LONDON (Reuters) - The pound was stuck near four-month lows against the euro on Monday and while it extended its recent rebound versus the dollar, traders said the currency would struggle to make much headway before crucial Brexit developments in January.
Prime Minister Theresa May will try to convince lawmakers to back her Brexit withdrawal arrangement next month, and then seek parliamentary approval for her deal in what could be a make or break moment for the government’s battle to avoid a disorderly exit from the European Union in March.
Should May fail to get her deal with Brussels approved, supporters of Britain remaining in the EU hope that it could lead to a second Brexit referendum.
Britain’s opposition leader Jeremy Corbyn said on Saturday he would seek to renegotiate the terms but would nevertheless push ahead with Brexit if he were to win a snap election in 2019, in a blow to party supporters who want that second referendum.
With major Brexit developments on the immediate horizon, sterling has been treading water in recent sessions.
In quiet Monday trading before the holiday period, investors were not in the mood to move the currency much: The pound slipped slightly versus the euro but firmed marginally against the dollar.
Sterling has performed well against the U.S. currency after hitting 20-month lows on Dec. 14, last week enjoying its best weekly performance since November, but the gains mask any real turn in sentiment.
“We have seen a decent bounce in cable (sterling versus the dollar) but that’s more about dollar weakness than sterling strength,” said Alvin Tan, currencies analyst at Societe Generale.
Against the euro, the pound dropped 0.1 percent to 90.030 pence.
Sterling hit a four-month low earlier this month, and while it had strengthened to below 87 pence briefly in November, its trading range has been narrow as investors avoid betting on whether Britain can resolve its Brexit uncertainty.
Against the dollar, the pound rose 0.2 percent to $1.2652.
So far in 2018 sterling has shed 6.2 percent as investors worry Britain is headed for a disruptive divorce from its biggest trading partner.
Traders have also pushed back their expectations for the Bank of England to tighten monetary policy, worsening the yield disadvantage for holders of the pound rather than the dollar.
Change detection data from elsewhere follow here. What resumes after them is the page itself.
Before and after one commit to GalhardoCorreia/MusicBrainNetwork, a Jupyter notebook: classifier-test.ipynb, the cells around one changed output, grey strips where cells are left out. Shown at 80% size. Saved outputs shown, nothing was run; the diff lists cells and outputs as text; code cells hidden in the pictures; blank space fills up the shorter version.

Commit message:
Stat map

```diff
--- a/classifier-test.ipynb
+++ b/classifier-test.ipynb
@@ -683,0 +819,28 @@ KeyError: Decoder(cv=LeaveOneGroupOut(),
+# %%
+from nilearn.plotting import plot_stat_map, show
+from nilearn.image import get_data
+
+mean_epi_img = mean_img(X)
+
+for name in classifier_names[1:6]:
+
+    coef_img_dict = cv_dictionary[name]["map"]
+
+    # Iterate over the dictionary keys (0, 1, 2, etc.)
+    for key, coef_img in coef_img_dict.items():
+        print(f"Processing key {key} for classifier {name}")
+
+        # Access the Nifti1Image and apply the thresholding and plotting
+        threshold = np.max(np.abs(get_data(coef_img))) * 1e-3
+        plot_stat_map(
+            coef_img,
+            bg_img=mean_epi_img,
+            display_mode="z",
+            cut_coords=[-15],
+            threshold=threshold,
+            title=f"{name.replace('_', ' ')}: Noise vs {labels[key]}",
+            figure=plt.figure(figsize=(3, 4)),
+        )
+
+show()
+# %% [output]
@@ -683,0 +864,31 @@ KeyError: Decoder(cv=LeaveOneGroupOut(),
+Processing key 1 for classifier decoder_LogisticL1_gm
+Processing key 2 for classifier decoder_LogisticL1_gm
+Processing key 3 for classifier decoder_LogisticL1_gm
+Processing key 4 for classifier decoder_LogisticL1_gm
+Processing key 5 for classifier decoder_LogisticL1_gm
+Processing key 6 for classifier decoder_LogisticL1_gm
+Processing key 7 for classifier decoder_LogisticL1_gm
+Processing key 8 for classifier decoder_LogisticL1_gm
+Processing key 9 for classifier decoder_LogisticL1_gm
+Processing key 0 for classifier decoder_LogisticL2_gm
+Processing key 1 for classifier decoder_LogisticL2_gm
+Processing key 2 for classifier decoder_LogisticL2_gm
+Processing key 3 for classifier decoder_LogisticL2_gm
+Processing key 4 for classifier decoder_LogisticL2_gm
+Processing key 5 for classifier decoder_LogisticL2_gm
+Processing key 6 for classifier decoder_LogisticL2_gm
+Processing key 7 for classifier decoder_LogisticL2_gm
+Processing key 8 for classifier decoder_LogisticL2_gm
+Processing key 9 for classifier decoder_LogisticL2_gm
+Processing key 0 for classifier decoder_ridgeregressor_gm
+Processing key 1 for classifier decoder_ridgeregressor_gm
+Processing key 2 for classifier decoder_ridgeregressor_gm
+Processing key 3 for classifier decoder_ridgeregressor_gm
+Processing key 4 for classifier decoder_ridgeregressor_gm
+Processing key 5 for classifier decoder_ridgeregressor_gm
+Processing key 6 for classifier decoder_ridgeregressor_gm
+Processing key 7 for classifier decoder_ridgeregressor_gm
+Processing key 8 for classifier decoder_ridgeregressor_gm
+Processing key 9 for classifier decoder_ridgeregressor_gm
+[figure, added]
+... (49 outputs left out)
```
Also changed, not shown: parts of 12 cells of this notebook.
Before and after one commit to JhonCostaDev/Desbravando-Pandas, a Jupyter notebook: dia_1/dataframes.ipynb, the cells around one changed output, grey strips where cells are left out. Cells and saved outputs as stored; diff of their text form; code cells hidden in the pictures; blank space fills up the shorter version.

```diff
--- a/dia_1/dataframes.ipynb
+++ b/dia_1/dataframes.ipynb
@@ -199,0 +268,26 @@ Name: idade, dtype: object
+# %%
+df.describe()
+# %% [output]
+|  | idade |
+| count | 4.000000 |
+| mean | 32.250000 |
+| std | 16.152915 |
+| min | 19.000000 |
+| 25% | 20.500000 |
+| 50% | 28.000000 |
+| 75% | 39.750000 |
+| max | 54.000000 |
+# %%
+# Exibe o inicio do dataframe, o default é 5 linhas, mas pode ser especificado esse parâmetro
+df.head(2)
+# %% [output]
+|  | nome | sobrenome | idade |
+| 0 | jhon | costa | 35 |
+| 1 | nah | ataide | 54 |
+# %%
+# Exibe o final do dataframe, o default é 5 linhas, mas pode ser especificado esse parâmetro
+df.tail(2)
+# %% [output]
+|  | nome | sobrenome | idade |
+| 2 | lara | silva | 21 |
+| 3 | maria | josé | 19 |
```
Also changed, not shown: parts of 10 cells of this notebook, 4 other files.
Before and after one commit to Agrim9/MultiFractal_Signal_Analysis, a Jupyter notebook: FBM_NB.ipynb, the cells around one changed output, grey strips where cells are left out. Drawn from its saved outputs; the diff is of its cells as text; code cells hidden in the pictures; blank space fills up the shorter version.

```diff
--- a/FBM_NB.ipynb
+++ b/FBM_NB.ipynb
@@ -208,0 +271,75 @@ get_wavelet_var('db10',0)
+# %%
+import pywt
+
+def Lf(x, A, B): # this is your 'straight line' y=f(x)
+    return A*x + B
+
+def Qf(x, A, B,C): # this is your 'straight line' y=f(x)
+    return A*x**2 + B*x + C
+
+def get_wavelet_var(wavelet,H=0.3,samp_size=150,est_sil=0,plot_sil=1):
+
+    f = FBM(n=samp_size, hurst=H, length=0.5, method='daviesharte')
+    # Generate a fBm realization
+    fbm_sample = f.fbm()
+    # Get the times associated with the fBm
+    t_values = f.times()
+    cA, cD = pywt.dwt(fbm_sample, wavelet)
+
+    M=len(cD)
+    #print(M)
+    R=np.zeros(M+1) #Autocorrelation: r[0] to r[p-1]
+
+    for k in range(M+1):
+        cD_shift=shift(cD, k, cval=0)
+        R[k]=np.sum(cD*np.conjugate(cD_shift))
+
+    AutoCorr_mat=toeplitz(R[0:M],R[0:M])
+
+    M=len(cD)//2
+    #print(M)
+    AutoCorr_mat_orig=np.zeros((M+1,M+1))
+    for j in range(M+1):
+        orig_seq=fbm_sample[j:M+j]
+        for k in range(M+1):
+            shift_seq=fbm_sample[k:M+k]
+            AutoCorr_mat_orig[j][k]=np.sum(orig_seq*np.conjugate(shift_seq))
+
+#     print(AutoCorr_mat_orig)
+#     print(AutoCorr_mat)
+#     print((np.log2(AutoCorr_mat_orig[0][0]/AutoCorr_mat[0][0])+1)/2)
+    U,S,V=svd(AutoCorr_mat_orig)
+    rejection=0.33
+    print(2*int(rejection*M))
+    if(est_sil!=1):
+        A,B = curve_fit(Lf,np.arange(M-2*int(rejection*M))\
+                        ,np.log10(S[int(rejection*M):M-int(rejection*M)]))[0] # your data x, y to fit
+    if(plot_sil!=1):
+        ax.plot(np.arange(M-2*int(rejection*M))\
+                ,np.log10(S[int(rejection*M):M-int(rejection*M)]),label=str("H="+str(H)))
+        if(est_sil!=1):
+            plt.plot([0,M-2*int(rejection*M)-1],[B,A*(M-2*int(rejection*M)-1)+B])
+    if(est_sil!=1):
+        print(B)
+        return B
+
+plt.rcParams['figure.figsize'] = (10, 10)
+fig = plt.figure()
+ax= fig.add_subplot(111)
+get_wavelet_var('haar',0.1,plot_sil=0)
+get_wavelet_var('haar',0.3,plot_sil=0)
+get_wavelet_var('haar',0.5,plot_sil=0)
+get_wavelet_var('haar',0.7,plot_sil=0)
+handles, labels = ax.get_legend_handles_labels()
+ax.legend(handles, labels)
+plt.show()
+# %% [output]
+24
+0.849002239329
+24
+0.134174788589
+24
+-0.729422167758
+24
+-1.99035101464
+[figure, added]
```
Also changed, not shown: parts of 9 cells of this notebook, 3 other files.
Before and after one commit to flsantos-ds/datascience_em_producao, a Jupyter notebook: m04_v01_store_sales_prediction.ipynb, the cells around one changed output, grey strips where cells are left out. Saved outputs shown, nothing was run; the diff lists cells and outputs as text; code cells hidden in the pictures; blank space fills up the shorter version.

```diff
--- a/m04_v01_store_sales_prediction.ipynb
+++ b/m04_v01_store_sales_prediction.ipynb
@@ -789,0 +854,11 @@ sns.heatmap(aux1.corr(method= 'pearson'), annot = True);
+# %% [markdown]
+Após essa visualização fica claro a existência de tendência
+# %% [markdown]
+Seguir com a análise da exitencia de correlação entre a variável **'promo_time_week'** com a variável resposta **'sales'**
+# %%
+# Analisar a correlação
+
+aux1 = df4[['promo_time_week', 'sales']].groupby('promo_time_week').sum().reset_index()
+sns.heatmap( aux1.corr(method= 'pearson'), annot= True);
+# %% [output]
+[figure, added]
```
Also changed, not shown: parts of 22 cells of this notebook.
Against the euro sterling is down 1.3 percent in 2018, in what would be its third consecutive year of losses versus the single currency.
Reporting by Tommy Wilkes; Editing by Hugh Lawson